By: Josiah Akhtab
Rarely, do conceptual musical albums take on meditative, philosophical and eye-opening approaches on the state of the world as we know it.
However, a recent and unique album explores a post-apocalyptic humanity, where technology advances to the point of unsustainability, thus rendering humans as obsolete.
Sandro, John Malkovich and Eric Alexandrakis’ “Hell on Earth”, released September 29 on SoundCloud, and took on the experimental and electro bass route in awakening the minds of people absorbed in the technological bubble.
It presented a crash course on how the world began and how it might end–an end we now revolve our lives around daily.
This album begins before the first song is heard by describing how humanity is already wiped out.
It goes on to say how smartphones and technology have all but eliminated the organic aspects of life, forcing us as humans to question whether it was all real—or an illusion; the first question naturally being: what’s left?
The lyrics are what you would expect listening to an album with a philosophical feel. It’s as if Aristotle and Plato, two of history’s most prominent minds, meets electric and the ominous, yet alluring, vocals of Malkovich and Alexandrakis—reminding us of the ever present yet widely forgotten teachings of “The Allegory of the Cave”.
Though the album isn’t as musical as the title would suggest, it offers something much better; if not, more relaxing.
Its meditative style works wonders for those who have trouble getting up in the morning, as the sound of broken glass, cheers and crackling flames allow for deep rooted and much needed contemplation for those who just “go through the motions.”
The electronic aspect could be a bit unnerving, the microphone feedback sound may jolt people out of their sleep; having them bump their heads on the headboard—luckily, these guys got that covered.
Remember the crackling flames? They serve as the progressive transition of not only you waking up—but the transition from organic air to synthetic technology.
One of their songs Skepsis 4 [Entropy] states “Education is the best prevision to old age/” and “Man is noble in one way/and bad in all sorts of ways.”
Which expresses the idea that never growing old means to constantly learn, as well as man being good while walking through all sorts of evils—curiosity and conflict of identity seeming to go hand in hand.
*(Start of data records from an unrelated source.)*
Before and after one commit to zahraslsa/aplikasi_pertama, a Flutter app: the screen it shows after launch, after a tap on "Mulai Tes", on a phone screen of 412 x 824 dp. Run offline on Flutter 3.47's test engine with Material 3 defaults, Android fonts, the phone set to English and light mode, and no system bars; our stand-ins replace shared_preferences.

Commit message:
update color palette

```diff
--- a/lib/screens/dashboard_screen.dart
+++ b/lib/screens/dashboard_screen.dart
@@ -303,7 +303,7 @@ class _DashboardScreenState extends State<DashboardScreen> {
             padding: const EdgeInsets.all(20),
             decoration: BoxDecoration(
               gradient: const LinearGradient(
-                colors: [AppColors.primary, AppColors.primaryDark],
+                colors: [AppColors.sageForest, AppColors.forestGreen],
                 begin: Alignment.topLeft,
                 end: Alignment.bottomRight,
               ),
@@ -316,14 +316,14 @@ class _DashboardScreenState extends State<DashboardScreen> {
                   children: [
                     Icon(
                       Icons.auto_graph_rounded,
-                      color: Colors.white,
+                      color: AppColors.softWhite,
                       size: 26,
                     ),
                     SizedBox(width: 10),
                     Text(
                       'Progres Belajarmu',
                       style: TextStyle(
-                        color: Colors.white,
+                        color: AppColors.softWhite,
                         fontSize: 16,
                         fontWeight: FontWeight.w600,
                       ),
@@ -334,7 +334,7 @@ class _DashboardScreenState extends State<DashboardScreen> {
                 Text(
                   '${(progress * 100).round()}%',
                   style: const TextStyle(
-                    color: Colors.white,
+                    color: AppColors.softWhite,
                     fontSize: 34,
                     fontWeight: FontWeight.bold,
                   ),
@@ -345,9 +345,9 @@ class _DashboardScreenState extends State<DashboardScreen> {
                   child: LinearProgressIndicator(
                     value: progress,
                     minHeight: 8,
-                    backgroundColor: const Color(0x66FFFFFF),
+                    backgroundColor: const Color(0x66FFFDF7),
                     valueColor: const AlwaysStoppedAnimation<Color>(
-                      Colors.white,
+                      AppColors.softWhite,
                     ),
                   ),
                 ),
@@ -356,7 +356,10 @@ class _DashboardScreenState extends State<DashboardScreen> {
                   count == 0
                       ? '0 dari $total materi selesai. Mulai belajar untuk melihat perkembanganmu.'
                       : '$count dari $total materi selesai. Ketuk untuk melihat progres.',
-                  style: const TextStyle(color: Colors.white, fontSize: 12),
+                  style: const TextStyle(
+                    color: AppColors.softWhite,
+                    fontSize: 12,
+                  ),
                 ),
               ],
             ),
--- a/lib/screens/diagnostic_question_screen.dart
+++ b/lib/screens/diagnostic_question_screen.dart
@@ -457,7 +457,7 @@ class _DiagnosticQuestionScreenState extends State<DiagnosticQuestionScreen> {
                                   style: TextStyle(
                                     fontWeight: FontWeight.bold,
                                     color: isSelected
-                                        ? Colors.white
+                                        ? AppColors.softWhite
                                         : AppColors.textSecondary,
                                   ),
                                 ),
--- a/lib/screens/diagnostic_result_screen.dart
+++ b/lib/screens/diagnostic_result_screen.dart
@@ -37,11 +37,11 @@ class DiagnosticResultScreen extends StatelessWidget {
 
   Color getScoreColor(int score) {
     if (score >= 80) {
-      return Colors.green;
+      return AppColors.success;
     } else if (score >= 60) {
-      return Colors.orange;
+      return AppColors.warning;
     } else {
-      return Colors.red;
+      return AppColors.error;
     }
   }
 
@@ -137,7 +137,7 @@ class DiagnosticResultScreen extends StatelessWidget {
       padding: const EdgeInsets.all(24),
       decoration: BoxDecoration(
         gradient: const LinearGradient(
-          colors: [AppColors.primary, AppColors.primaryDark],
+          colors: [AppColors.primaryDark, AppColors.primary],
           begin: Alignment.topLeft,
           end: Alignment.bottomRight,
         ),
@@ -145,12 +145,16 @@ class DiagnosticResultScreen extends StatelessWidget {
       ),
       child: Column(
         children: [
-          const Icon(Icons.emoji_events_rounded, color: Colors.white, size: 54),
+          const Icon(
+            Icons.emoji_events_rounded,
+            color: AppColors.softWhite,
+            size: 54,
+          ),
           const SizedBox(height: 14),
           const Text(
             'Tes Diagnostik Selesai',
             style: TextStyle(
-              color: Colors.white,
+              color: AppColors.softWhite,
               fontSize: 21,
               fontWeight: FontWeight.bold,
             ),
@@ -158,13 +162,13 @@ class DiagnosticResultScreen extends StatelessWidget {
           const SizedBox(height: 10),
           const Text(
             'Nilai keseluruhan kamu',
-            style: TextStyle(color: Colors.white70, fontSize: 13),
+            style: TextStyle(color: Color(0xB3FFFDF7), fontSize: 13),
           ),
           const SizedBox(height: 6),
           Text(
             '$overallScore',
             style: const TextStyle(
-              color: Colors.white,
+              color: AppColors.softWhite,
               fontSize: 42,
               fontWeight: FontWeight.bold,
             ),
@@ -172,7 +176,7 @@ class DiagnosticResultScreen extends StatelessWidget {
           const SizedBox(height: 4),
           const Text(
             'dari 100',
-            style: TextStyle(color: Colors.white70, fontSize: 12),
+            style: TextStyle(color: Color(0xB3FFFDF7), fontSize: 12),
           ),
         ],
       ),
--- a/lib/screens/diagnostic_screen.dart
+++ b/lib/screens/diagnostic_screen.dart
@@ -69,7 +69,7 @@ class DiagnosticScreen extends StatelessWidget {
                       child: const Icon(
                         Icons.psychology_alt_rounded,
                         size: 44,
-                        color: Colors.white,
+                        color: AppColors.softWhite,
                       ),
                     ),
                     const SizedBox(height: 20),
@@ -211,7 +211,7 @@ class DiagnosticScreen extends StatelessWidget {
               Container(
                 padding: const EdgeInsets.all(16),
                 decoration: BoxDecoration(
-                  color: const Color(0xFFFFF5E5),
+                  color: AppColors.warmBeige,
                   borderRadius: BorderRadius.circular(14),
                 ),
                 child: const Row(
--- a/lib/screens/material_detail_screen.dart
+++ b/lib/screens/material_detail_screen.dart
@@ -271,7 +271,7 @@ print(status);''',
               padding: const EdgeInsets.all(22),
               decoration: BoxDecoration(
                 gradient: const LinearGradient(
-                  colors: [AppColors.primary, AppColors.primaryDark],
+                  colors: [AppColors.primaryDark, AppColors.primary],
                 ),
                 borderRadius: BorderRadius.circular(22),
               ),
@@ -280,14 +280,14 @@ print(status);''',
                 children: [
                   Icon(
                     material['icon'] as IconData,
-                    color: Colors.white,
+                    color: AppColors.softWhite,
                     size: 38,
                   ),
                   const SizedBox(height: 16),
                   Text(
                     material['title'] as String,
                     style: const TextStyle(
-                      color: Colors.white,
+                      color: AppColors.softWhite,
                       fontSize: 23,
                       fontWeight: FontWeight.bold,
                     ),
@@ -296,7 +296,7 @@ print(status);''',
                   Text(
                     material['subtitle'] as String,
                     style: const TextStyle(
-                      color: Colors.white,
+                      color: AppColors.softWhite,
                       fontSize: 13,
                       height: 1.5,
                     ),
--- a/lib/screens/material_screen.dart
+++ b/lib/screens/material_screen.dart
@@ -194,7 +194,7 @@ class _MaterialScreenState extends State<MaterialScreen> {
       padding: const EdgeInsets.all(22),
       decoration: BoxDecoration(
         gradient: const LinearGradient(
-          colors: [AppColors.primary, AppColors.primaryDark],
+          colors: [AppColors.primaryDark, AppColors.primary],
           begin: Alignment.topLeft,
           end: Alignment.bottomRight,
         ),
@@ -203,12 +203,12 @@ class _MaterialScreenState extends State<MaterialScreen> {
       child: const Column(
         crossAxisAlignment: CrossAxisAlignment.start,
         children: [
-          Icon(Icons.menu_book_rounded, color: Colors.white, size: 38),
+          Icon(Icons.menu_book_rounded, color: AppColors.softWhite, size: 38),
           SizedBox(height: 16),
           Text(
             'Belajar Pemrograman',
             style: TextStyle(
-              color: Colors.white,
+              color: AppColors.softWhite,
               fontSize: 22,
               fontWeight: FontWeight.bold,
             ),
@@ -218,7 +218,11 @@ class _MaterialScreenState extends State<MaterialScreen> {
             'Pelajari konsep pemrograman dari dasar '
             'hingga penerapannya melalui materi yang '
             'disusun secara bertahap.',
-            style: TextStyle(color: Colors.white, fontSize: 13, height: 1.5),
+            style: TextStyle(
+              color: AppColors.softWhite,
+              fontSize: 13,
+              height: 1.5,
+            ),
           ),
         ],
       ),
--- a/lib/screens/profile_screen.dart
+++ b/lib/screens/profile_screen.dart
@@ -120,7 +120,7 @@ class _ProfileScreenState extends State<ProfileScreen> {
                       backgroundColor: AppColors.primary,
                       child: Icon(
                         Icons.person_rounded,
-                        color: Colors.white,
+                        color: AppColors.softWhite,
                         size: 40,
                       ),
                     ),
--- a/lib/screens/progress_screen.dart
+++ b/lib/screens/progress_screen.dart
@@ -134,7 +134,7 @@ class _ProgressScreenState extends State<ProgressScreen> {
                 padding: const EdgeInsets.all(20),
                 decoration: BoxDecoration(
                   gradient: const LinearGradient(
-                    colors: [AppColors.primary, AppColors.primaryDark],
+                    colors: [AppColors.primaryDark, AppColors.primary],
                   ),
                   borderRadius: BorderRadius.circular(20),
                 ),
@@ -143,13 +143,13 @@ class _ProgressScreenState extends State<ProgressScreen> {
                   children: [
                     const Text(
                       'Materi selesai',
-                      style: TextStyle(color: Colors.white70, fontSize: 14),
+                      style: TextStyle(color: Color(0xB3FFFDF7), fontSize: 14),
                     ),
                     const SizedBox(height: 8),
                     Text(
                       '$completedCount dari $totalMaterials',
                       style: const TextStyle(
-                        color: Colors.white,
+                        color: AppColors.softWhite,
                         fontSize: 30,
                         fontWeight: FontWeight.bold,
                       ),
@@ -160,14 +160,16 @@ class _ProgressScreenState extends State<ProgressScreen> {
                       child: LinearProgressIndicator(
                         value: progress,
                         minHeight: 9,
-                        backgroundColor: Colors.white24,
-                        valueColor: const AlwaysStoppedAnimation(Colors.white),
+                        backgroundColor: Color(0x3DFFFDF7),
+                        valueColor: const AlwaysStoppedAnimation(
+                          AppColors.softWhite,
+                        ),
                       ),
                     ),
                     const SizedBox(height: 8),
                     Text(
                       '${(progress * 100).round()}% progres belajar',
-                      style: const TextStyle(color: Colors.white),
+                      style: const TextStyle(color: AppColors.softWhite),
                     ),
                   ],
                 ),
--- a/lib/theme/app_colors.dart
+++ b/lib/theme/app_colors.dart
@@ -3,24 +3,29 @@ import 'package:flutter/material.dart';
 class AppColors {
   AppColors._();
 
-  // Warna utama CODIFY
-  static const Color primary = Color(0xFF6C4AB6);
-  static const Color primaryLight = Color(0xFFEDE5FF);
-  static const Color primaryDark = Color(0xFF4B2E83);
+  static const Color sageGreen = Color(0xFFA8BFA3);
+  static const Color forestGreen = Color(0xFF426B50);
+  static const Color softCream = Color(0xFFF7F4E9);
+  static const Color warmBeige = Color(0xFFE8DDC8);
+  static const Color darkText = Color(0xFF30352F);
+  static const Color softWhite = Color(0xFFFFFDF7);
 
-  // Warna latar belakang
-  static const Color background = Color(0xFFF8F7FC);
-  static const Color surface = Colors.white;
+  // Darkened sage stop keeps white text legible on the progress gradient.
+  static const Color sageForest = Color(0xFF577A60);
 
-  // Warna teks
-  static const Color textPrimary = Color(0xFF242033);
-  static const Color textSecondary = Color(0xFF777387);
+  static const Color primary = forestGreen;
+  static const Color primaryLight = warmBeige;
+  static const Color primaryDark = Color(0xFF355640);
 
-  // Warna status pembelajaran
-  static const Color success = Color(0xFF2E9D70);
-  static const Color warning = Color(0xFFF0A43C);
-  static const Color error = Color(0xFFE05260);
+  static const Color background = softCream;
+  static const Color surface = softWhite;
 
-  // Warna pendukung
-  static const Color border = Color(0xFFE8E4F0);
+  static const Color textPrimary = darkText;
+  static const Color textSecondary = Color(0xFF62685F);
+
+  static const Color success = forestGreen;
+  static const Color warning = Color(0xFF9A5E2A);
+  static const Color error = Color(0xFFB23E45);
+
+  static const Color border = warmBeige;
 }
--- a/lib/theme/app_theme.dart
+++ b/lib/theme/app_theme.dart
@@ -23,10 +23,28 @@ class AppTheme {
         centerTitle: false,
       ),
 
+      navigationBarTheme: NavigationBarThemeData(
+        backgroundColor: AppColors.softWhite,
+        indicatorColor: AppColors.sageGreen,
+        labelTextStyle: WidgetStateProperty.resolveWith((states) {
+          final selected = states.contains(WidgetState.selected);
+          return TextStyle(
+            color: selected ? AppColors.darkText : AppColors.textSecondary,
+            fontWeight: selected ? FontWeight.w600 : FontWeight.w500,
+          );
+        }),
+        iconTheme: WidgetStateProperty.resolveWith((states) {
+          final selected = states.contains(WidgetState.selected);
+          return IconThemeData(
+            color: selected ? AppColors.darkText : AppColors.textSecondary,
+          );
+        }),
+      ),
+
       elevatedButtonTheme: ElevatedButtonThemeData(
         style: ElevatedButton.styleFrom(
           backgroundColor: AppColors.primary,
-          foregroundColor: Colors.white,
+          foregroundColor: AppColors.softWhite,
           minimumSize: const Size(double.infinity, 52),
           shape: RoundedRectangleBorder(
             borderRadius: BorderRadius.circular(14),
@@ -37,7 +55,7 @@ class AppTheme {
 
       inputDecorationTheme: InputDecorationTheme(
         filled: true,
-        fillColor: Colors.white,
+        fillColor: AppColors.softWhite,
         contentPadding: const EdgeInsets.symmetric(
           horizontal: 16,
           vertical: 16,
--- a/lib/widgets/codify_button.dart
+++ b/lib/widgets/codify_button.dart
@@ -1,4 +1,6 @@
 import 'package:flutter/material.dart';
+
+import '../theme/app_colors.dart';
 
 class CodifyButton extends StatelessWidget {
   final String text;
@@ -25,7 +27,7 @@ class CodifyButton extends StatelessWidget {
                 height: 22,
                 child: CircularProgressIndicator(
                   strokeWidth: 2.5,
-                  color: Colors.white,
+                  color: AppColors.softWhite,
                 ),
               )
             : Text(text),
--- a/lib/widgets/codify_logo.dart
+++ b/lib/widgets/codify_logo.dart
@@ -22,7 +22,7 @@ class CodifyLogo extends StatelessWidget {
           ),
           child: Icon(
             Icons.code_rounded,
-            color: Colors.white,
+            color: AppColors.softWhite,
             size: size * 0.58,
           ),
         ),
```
Their last song Electrorganic [The Beginning], gives a rendition of “The Allegory of the Cave” by Plato.
Their eerie, melancholic, soothing vocals gives the widely-told story that philosophical luster that was lost after thousands of years of being retold—revitalizing the original effect of the lesson as Plato first spoke it to the world.
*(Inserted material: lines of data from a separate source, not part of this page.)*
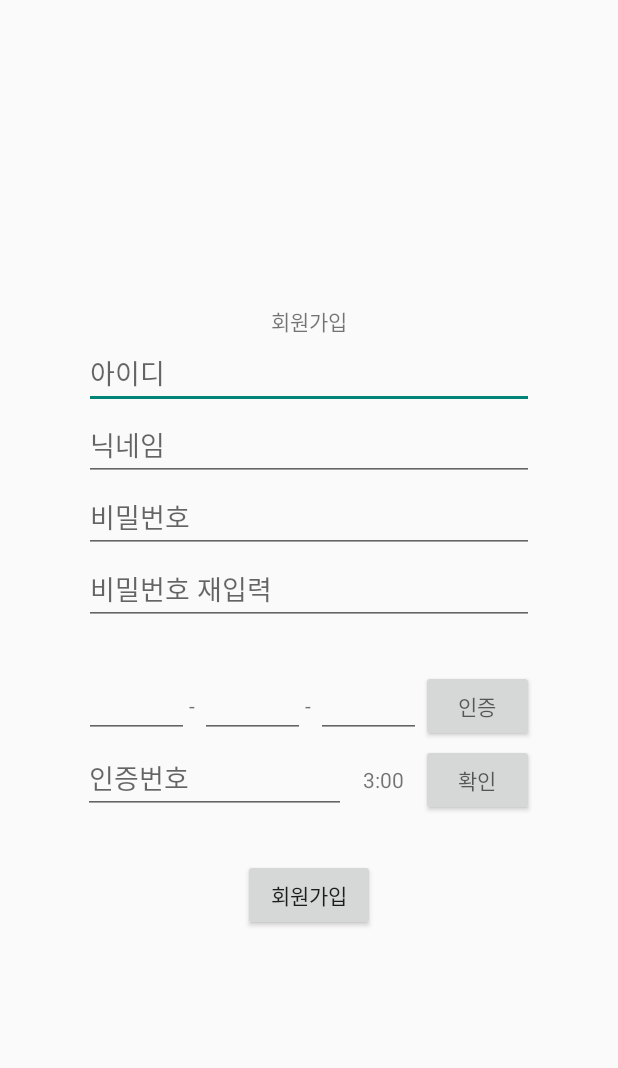
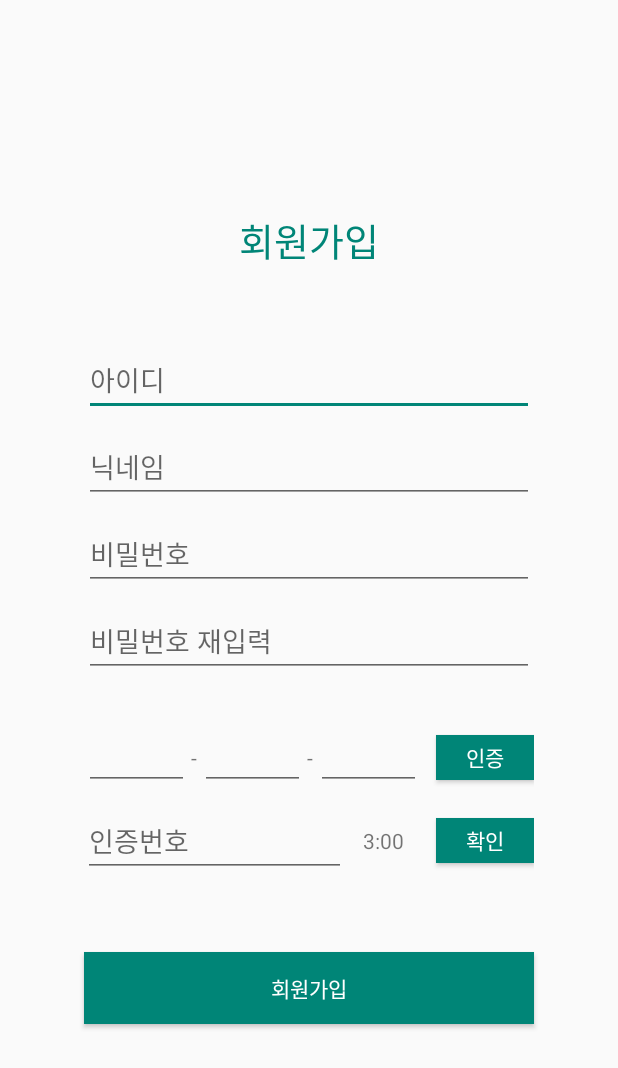
Before and after one commit to zxcv859500/Footprint, an Android app: the SignUpActivity screen opened directly, with no data from a screen before it, on a phone screen of 412 x 824 dp. Shown: the top 1068 px of the screen. Run offline under Robolectric (Android 15) with nearby library versions, the phone set to English and light mode, and no system bars; libraries missing offline, so code that uses them is left out: com.loopj.android.

Commit message:
design sign in and sign up activity.

```diff
--- a/frontend/app/src/main/java/com/example/footprint/view/Activities/MapActivity.java
+++ b/frontend/app/src/main/java/com/example/footprint/view/Activities/MapActivity.java
@@ -116,11 +116,13 @@ public class MapActivity extends AppCompatActivity implements OnMapReadyCallback
                     break;
                 case R.id.fab_here:
                     Location location = whereAmI();
-                    double lat = location.getLatitude();
-                    double lng = location.getLongitude();
-                    LatLng here = new LatLng(lat, lng);
-                    googleMap.animateCamera(CameraUpdateFactory.newLatLngZoom(here, 16));
-                    break;
+                    if (location != null) {
+                        double lat = location.getLatitude();
+                        double lng = location.getLongitude();
+                        LatLng here = new LatLng(lat, lng);
+                        googleMap.animateCamera(CameraUpdateFactory.newLatLngZoom(here, 16));
+                        break;
+                    }
             }
         }
     }
--- a/frontend/app/src/main/java/com/example/footprint/view/Activities/SignInActivity.java
+++ b/frontend/app/src/main/java/com/example/footprint/view/Activities/SignInActivity.java
@@ -126,6 +126,10 @@ public class SignInActivity extends AppCompatActivity {
                 signInIntent.addFlags(Intent.FLAG_ACTIVITY_NEW_TASK);
                 startActivity(signInIntent);
             }
+            @Override
+            public void onFailure(int statusCode, Header[] headers, Throwable throwable, JSONObject errorResponse) {
+                Toast.makeText(SignInActivity.this, "아이디, 비밀번호 오류", Toast.LENGTH_SHORT).show();
+            }
         });
     }
 
--- a/frontend/app/src/main/java/com/example/footprint/view/Activities/SignUpActivity.java
+++ b/frontend/app/src/main/java/com/example/footprint/view/Activities/SignUpActivity.java
@@ -142,7 +142,6 @@ public class SignUpActivity extends AppCompatActivity {
                             Toast.makeText(SignUpActivity.this, "휴대폰번호를 잘못 입력하셨습니다.", Toast.LENGTH_SHORT).show();
                         }
                     });
-                    startTimerTask();
                     break;
                 case R.id.btn_verification:
                     try {
--- a/frontend/app/src/main/res/layout/activity_sign_in.xml
+++ b/frontend/app/src/main/res/layout/activity_sign_in.xml
@@ -45,12 +45,17 @@
             android:id="@+id/btn_login"
             android:layout_width="wrap_content"
             android:layout_height="wrap_content"
+            android:textColor="#FFFFFF"
+            android:background="@color/colorPrimary"
             android:text="로그인" />
 
         <Button
             android:id="@+id/btn_join"
             android:layout_width="wrap_content"
             android:layout_height="wrap_content"
+            android:textColor="#FFFFFF"
+            android:background="@color/colorPrimary"
+            android:layout_marginLeft="10dp"
             android:text="회원가입" />
     </LinearLayout>
 
--- a/frontend/app/src/main/res/layout/activity_sign_up.xml
+++ b/frontend/app/src/main/res/layout/activity_sign_up.xml
@@ -3,11 +3,16 @@
     android:orientation="vertical"
     android:layout_width="match_parent"
     android:layout_height="match_parent"
-    android:gravity="center" >
+    android:gravity="center"
+    android:weightSum="100" >
 
     <TextView
-        android:layout_width="wrap_content"
+        android:layout_width="match_parent"
         android:layout_height="wrap_content"
+        android:textAlignment="center"
+        android:textColor="@color/colorPrimary"
+        android:layout_marginBottom="50dp"
+        android:textSize="25sp"
         android:text="회원가입" />
 
     <EditText
@@ -21,12 +26,14 @@
         android:id="@+id/et_nickname"
         android:layout_width="300dp"
         android:layout_height="wrap_content"
+        android:layout_marginTop="10dp"
         android:hint="닉네임" />
 
     <EditText
         android:id="@+id/et_sign_up_password"
         android:layout_width="300dp"
         android:layout_height="wrap_content"
+        android:layout_marginTop="10dp"
         android:hint="비밀번호"
         android:inputType="textPassword"/>
 
@@ -34,6 +41,7 @@
         android:id="@+id/et_password_check"
         android:layout_width="300dp"
         android:layout_height="wrap_content"
+        android:layout_marginTop="10dp"
         android:hint="비밀번호 재입력"
         android:inputType="textPassword"/>
 
@@ -51,6 +59,7 @@
         <TextView
             android:layout_width="7.5dp"
             android:layout_height="wrap_content"
+            android:textAlignment="center"
             android:text="-" />
 
         <EditText
@@ -62,6 +71,7 @@
         <TextView
             android:layout_width="7.5dp"
             android:layout_height="wrap_content"
+            android:textAlignment="center"
             android:text="-" />
 
         <EditText
@@ -72,16 +82,20 @@
 
         <Button
             android:id="@+id/btn_authentication"
-            android:layout_width="75dp"
-            android:layout_height="wrap_content"
-            android:textColor="#000000"
-            android:hint="인증" />
+            android:layout_width="65dp"
+            android:layout_marginLeft="10dp"
+            android:layout_height="30dp"
+            android:text="인증"
+            android:textColor="#FFFFFF"
+            android:background="@color/colorPrimary" />
 
     </LinearLayout>
 
     <LinearLayout
         android:layout_width="wrap_content"
-        android:layout_height="wrap_content">
+        android:layout_height="wrap_content"
+        android:gravity="center"
+        android:layout_marginTop="10dp">
 
         <EditText
             android:id="@+id/et_verification"
@@ -99,18 +113,22 @@
 
         <Button
             android:id="@+id/btn_verification"
-            android:layout_width="75dp"
-            android:layout_height="wrap_content"
-            android:textColor="#000000"
-            android:hint="확인" />
+            android:layout_width="65dp"
+            android:layout_marginLeft="10dp"
+            android:layout_height="30dp"
+            android:text="확인"
+            android:textColor="#FFFFFF"
+            android:background="@color/colorPrimary" />
 
     </LinearLayout>
 
     <Button
         android:id="@+id/btn_sign_up"
-        android:layout_width="wrap_content"
+        android:layout_width="300dp"
         android:layout_height="wrap_content"
         android:text="회원가입"
-        android:layout_marginTop="30dp" />
+        android:textColor="#FFFFFF"
+        android:background="@color/colorPrimary"
+        android:layout_marginTop="50dp" />
 
 </LinearLayout>
```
The album in its entirety is an interesting yet unconventional one. It takes the power of music and philosophical teachings and mixes them together, not in song—but as the ideas were originally told.
It has a more electric aspect which gives it a vigorous and lively background, compared to the classical music in which these teachings were discussed with centuries ago.
This album isn’t for most people, especially if you don’t happen to care for or understand the concept.
However, if you have an open mind and diverse taste for all things music, this album is sure to change your mind in just 10 short tracks that pack a lot of brainpower—and much needed consciousness.
The state of the world and music is changing as conventionality still reigns—albums like “Hell On Earth” might have something provocative to say about that.